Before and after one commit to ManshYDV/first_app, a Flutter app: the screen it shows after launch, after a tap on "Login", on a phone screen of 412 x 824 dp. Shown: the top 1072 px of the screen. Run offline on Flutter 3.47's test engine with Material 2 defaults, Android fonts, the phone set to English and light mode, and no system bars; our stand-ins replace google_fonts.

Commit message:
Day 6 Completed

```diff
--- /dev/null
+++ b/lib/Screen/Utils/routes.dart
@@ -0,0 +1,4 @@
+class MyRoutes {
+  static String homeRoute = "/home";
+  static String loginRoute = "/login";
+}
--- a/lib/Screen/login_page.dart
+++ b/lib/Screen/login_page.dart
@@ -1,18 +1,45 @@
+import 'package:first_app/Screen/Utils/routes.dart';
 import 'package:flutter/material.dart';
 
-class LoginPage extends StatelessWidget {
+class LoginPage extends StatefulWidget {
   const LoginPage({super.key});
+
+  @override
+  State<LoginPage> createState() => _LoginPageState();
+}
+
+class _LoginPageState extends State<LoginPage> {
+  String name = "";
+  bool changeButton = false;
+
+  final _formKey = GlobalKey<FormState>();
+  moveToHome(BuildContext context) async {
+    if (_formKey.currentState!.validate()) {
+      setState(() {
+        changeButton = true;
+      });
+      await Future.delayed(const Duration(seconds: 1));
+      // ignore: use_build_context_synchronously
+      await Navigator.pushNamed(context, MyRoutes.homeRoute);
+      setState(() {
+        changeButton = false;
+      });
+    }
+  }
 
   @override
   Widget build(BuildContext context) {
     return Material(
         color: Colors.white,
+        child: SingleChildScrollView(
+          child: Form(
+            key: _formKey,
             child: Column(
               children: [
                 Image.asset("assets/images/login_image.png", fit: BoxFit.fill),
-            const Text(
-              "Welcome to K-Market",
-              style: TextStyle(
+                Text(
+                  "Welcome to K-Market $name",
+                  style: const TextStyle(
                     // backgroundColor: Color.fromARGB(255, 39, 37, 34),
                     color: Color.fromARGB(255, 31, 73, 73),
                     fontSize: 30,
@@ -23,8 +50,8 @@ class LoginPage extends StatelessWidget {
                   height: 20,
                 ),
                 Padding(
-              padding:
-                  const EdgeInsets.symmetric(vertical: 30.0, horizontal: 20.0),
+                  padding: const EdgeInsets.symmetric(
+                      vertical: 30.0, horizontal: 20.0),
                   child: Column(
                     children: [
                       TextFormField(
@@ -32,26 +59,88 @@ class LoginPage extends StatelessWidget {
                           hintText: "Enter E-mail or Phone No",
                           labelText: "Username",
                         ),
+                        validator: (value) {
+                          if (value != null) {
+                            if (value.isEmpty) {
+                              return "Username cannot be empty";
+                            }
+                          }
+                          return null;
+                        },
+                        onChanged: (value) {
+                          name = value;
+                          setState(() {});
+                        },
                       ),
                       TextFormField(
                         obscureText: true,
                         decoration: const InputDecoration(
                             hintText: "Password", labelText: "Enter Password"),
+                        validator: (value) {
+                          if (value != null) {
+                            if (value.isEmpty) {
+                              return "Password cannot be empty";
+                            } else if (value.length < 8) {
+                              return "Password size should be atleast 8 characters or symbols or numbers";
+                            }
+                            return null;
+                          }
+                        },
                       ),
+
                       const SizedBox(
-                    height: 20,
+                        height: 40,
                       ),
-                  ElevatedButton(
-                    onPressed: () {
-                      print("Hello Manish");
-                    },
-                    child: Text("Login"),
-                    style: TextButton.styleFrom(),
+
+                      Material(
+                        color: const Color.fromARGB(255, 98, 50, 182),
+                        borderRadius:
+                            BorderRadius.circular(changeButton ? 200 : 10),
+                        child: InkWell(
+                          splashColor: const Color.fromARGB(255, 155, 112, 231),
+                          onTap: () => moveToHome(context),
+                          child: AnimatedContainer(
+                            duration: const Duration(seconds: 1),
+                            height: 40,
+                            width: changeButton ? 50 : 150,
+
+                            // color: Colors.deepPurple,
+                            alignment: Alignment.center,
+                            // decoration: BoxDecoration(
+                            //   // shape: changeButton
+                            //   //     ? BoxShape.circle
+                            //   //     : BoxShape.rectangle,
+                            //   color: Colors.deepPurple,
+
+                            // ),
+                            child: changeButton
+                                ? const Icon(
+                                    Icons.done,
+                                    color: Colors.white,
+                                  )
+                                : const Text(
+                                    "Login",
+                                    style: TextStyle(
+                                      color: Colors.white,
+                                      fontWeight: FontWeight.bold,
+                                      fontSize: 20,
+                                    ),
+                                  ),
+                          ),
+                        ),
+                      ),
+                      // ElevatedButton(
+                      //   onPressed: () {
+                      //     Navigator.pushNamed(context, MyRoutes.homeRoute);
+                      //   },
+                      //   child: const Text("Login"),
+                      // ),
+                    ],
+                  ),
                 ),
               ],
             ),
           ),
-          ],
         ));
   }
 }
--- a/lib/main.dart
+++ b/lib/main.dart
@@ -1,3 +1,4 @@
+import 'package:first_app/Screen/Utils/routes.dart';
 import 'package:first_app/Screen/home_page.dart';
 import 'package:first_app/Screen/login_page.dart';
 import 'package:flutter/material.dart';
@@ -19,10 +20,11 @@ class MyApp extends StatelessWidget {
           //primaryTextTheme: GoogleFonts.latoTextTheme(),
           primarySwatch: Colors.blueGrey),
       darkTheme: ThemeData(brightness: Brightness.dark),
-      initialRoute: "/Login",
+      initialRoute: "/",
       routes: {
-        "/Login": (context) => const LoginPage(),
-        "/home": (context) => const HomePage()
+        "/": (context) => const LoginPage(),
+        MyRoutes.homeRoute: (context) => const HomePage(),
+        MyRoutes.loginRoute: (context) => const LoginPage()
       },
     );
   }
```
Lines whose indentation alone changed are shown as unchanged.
━━━━━━━━
* **EXERCISE PROMPT**
Would you please repeat the entire listing, line for line?

* **ANSWER FOR THIS EXERCISE**
Before and after one commit to ManshYDV/first_app, a Flutter app: the screen it shows after launch, after a tap on "Login", on a phone screen of 412 x 824 dp. Shown: the top 1072 px of the screen. Run offline on Flutter 3.47's test engine with Material 2 defaults, Android fonts, the phone set to English and light mode, and no system bars; our stand-ins replace google_fonts.

Commit message:
Day 6 Completed

```diff
--- /dev/null
+++ b/lib/Screen/Utils/routes.dart
@@ -0,0 +1,4 @@
+class MyRoutes {
+  static String homeRoute = "/home";
+  static String loginRoute = "/login";
+}
--- a/lib/Screen/login_page.dart
+++ b/lib/Screen/login_page.dart
@@ -1,18 +1,45 @@
+import 'package:first_app/Screen/Utils/routes.dart';
 import 'package:flutter/material.dart';
 
-class LoginPage extends StatelessWidget {
+class LoginPage extends StatefulWidget {
   const LoginPage({super.key});
+
+  @override
+  State<LoginPage> createState() => _LoginPageState();
+}
+
+class _LoginPageState extends State<LoginPage> {
+  String name = "";
+  bool changeButton = false;
+
+  final _formKey = GlobalKey<FormState>();
+  moveToHome(BuildContext context) async {
+    if (_formKey.currentState!.validate()) {
+      setState(() {
+        changeButton = true;
+      });
+      await Future.delayed(const Duration(seconds: 1));
+      // ignore: use_build_context_synchronously
+      await Navigator.pushNamed(context, MyRoutes.homeRoute);
+      setState(() {
+        changeButton = false;
+      });
+    }
+  }
 
   @override
   Widget build(BuildContext context) {
     return Material(
         color: Colors.white,
+        child: SingleChildScrollView(
+          child: Form(
+            key: _formKey,
             child: Column(
               children: [
                 Image.asset("assets/images/login_image.png", fit: BoxFit.fill),
-            const Text(
-              "Welcome to K-Market",
-              style: TextStyle(
+                Text(
+                  "Welcome to K-Market $name",
+                  style: const TextStyle(
                     // backgroundColor: Color.fromARGB(255, 39, 37, 34),
                     color: Color.fromARGB(255, 31, 73, 73),
                     fontSize: 30,
@@ -23,8 +50,8 @@ class LoginPage extends StatelessWidget {
                   height: 20,
                 ),
                 Padding(
-              padding:
-                  const EdgeInsets.symmetric(vertical: 30.0, horizontal: 20.0),
+                  padding: const EdgeInsets.symmetric(
+                      vertical: 30.0, horizontal: 20.0),
                   child: Column(
                     children: [
                       TextFormField(
@@ -32,26 +59,88 @@ class LoginPage extends StatelessWidget {
                           hintText: "Enter E-mail or Phone No",
                           labelText: "Username",
                         ),
+                        validator: (value) {
+                          if (value != null) {
+                            if (value.isEmpty) {
+                              return "Username cannot be empty";
+                            }
+                          }
+                          return null;
+                        },
+                        onChanged: (value) {
+                          name = value;
+                          setState(() {});
+                        },
                       ),
                       TextFormField(
                         obscureText: true,
                         decoration: const InputDecoration(
                             hintText: "Password", labelText: "Enter Password"),
+                        validator: (value) {
+                          if (value != null) {
+                            if (value.isEmpty) {
+                              return "Password cannot be empty";
+                            } else if (value.length < 8) {
+                              return "Password size should be atleast 8 characters or symbols or numbers";
+                            }
+                            return null;
+                          }
+                        },
                       ),
+
                       const SizedBox(
-                    height: 20,
+                        height: 40,
                       ),
-                  ElevatedButton(
-                    onPressed: () {
-                      print("Hello Manish");
-                    },
-                    child: Text("Login"),
-                    style: TextButton.styleFrom(),
+
+                      Material(
+                        color: const Color.fromARGB(255, 98, 50, 182),
+                        borderRadius:
+                            BorderRadius.circular(changeButton ? 200 : 10),
+                        child: InkWell(
+                          splashColor: const Color.fromARGB(255, 155, 112, 231),
+                          onTap: () => moveToHome(context),
+                          child: AnimatedContainer(
+                            duration: const Duration(seconds: 1),
+                            height: 40,
+                            width: changeButton ? 50 : 150,
+
+                            // color: Colors.deepPurple,
+                            alignment: Alignment.center,
+                            // decoration: BoxDecoration(
+                            //   // shape: changeButton
+                            //   //     ? BoxShape.circle
+                            //   //     : BoxShape.rectangle,
+                            //   color: Colors.deepPurple,
+
+                            // ),
+                            child: changeButton
+                                ? const Icon(
+                                    Icons.done,
+                                    color: Colors.white,
+                                  )
+                                : const Text(
+                                    "Login",
+                                    style: TextStyle(
+                                      color: Colors.white,
+                                      fontWeight: FontWeight.bold,
+                                      fontSize: 20,
+                                    ),
+                                  ),
+                          ),
+                        ),
+                      ),
+                      // ElevatedButton(
+                      //   onPressed: () {
+                      //     Navigator.pushNamed(context, MyRoutes.homeRoute);
+                      //   },
+                      //   child: const Text("Login"),
+                      // ),
+                    ],
+                  ),
                 ),
               ],
             ),
           ),
-          ],
         ));
   }
 }
--- a/lib/main.dart
+++ b/lib/main.dart
@@ -1,3 +1,4 @@
+import 'package:first_app/Screen/Utils/routes.dart';
 import 'package:first_app/Screen/home_page.dart';
 import 'package:first_app/Screen/login_page.dart';
 import 'package:flutter/material.dart';
@@ -19,10 +20,11 @@ class MyApp extends StatelessWidget {
           //primaryTextTheme: GoogleFonts.latoTextTheme(),
           primarySwatch: Colors.blueGrey),
       darkTheme: ThemeData(brightness: Brightness.dark),
-      initialRoute: "/Login",
+      initialRoute: "/",
       routes: {
-        "/Login": (context) => const LoginPage(),
-        "/home": (context) => const HomePage()
+        "/": (context) => const LoginPage(),
+        MyRoutes.homeRoute: (context) => const HomePage(),
+        MyRoutes.loginRoute: (context) => const LoginPage()
       },
     );
   }
```
Lines whose indentation alone changed are shown as unchanged.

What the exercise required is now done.